Corresponding with the bones of the cranium they cover — the frontal and occipital bones — the muscles of the epicranium include the frontalis and occipitalis. Shaped like curved plates with jagged edges that fit together to form the rounded cranium, the bones these muscles cover are found in the forehead region, in the case of the frontalis, and the lower posterior skull, as with the occipitalis. The frontalis muscle covers most of the forehead, with fibers stretching vertically from the skin behind the eyebrows to the forward border of the galea aponeurosis, and is the muscle that raises the eyebrows. On the lower posterior skull, the occipitalis muscle arises from a curved ridge known as the superior nuchal line, and its fibers ascend a short distance before attaching to the rear border of the galea aponeurosis. This muscle assists the frontalis in raising the eyebrows.

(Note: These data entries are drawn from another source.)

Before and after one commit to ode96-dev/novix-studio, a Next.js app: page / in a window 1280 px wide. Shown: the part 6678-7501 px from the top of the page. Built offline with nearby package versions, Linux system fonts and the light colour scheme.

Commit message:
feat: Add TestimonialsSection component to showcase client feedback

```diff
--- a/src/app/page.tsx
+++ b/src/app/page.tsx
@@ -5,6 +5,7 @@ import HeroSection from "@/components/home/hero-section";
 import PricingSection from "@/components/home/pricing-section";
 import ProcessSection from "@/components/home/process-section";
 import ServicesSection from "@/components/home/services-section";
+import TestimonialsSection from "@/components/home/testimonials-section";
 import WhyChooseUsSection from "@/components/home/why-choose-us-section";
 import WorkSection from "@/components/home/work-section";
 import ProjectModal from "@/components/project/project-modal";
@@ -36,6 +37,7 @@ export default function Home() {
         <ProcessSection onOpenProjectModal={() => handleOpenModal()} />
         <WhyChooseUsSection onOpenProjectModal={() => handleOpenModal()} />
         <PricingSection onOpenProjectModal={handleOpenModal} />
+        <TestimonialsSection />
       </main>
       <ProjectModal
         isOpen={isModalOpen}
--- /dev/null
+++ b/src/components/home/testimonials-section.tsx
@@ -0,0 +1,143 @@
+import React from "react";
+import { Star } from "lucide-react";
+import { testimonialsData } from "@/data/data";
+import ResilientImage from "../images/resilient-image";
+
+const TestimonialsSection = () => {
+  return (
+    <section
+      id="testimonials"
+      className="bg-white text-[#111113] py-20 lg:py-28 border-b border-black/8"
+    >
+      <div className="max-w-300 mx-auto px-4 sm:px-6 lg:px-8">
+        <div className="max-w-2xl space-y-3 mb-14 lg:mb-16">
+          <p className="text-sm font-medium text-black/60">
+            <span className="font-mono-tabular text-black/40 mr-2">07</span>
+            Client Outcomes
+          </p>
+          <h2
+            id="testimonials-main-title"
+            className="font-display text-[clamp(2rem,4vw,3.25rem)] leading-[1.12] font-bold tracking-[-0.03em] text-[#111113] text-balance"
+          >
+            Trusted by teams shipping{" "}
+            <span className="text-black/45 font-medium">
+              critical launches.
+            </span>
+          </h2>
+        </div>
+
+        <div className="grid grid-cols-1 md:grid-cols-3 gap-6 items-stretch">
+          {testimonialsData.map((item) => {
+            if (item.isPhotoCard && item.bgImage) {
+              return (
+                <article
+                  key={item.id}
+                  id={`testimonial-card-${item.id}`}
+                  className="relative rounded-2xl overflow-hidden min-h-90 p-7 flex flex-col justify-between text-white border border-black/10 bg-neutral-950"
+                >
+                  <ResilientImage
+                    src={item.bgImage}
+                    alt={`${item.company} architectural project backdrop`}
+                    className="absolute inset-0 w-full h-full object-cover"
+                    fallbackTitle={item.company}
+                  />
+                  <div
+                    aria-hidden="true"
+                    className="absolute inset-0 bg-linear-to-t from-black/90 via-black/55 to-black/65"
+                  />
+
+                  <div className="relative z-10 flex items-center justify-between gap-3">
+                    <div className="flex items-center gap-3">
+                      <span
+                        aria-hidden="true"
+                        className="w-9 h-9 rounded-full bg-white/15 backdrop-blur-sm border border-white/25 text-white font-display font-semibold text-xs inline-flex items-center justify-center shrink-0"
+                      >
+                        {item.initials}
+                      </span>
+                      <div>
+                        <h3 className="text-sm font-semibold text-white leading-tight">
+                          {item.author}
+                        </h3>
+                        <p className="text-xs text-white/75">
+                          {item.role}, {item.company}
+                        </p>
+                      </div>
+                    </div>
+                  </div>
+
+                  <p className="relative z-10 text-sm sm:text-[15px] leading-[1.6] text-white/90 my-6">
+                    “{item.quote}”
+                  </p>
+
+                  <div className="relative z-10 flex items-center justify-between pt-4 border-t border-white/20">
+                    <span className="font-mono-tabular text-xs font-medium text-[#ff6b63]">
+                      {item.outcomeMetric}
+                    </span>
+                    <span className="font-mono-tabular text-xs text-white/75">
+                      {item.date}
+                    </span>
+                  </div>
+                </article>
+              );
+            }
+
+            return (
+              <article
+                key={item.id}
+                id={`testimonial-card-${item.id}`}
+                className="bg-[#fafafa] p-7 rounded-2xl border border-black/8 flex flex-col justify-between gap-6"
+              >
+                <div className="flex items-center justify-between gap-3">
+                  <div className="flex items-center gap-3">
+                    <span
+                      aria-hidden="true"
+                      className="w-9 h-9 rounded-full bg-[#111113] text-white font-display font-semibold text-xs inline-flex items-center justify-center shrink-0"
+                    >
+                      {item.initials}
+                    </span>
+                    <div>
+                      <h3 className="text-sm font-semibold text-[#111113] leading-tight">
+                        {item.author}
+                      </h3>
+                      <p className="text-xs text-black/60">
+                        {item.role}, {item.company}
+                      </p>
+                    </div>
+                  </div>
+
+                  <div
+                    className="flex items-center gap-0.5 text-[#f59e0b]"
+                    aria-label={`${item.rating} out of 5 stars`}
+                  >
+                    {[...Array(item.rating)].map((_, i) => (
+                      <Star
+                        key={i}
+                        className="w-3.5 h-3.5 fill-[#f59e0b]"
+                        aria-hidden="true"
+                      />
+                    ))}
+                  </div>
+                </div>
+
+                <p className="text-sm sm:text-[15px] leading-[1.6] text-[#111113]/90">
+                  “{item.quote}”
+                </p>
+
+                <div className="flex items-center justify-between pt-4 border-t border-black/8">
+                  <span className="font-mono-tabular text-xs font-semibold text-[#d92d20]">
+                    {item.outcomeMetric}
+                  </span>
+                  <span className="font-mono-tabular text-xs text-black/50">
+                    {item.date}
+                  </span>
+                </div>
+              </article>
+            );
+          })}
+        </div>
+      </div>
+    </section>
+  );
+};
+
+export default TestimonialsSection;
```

Though these muscles of the epicranium are located on the opposite sides of the skull, they are able to share a function because they are joined by the galea aponeurosis. Also known as the epicranial aponeurosis or galea aponeurotica, this layer of tissue, made of dense connective fibers like collagen and elastin, originates on a ridge above the superior nuchal line called the highest nuchal line. Stretching across the top of the skull and extending toward the temporalis muscle behind the ears on either side of the head, it attaches to the top of the frontalis muscle at the top of the forehead. When the epicranial muscles contract, they shorten, drawing the skin above the eyebrows upward and backward toward the aponeurosis.
Get startedWikibuy compensates us when you install Wikibuy using the links we provided.
Beneath the galea aponeurosis in the epicranium is another thin layer of vascular connective tissue called areolar tissue, and below that is the pericranium, the membrane covering the cranial bones that is partly made of fibrous tissue and partly of nourishing progenitor cells. Above the aponeurosis is a layer of subcutaneous or stored fatty tissue, and directly above that is where the skin begins. The skin here is dense with hair follicles as well as sebaceous, or oil-producing, glands.